Go through the entries below. Copy each line in which "webhook" appears.
(Dataset extract)
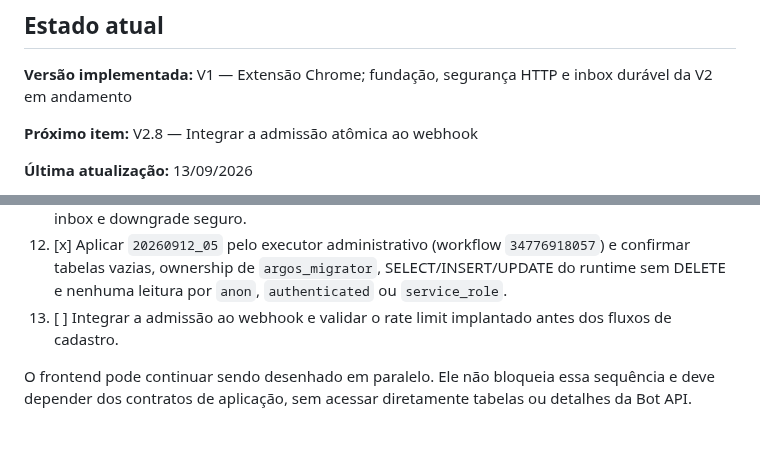
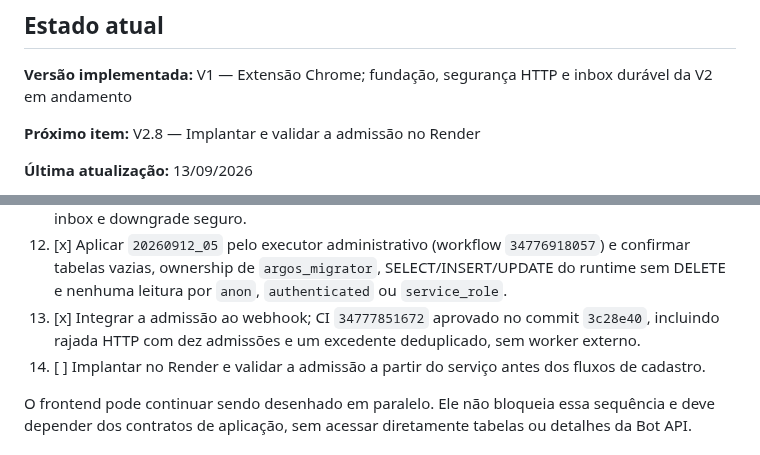
Before and after one commit to devbenjaminsantos/argos, a Markdown page: ROADMAP.md, 2 parts joined by grey strips. GitHub-like rendering.

Commit message:
record webhook admission integration validation

```diff
--- a/ROADMAP.md
+++ b/ROADMAP.md
@@ -14,7 +14,7 @@ Este documento registra o avanço do projeto e divide as próximas versões em e
 
 **Versão implementada:** V1 — Extensão Chrome; fundação, segurança HTTP e inbox durável da V2 em andamento
 
-**Próximo item:** V2.8 — Integrar a admissão atômica ao webhook
+**Próximo item:** V2.8 — Implantar e validar a admissão no Render
 
 **Última atualização:** 13/09/2026
 
@@ -198,7 +198,8 @@ Decisões relacionadas:
 10. [x] Definir a política inicial de 10 comandos em 60 segundos e o contrato atômico de admissão; validar a aplicação isolada. Detalhes em [admissão Telegram](docs/V2_TELEGRAM_ADMISSION.md).
 11. [x] Implementar migração `20260912_05` e adaptador PostgreSQL; CI `34705698375` aprovou 120 testes, incluindo concorrência, repetição, fronteira da janela, horário monotônico, rollback da inbox e downgrade seguro.
 12. [x] Aplicar `20260912_05` pelo executor administrativo (workflow `34776918057`) e confirmar tabelas vazias, ownership de `argos_migrator`, SELECT/INSERT/UPDATE do runtime sem DELETE e nenhuma leitura por `anon`, `authenticated` ou `service_role`.
-13. [ ] Integrar a admissão ao webhook e validar o rate limit implantado antes dos fluxos de cadastro.
+13. [x] Integrar a admissão ao webhook; CI `34777851672` aprovado no commit `3c28e40`, incluindo rajada HTTP com dez admissões e um excedente deduplicado, sem worker externo.
+14. [ ] Implantar no Render e validar a admissão a partir do serviço antes dos fluxos de cadastro.
 
 O frontend pode continuar sendo desenhado em paralelo. Ele não bloqueia essa sequência e deve depender dos contratos de aplicação, sem acessar diretamente tabelas ou detalhes da Bot API.
 
```
Also changed, not shown: docs/AI_SHARED_CONTEXT.md (+1 -1 lines), docs/V2_TELEGRAM_ADMISSION.md (+1 -1 lines).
(End Dataset extract)
§ **Exercise answer**:
record webhook admission integration validation
-**Próximo item:** V2.8 — Integrar a admissão atômica ao webhook
-13. [ ] Integrar a admissão ao webhook e validar o rate limit implantado antes dos fluxos de cadastro.
+13. [x] Integrar a admissão ao webhook; CI `34777851672` aprovado no commit `3c28e40`, incluindo rajada HTTP com dez admissões e um excedente deduplicado, sem worker externo.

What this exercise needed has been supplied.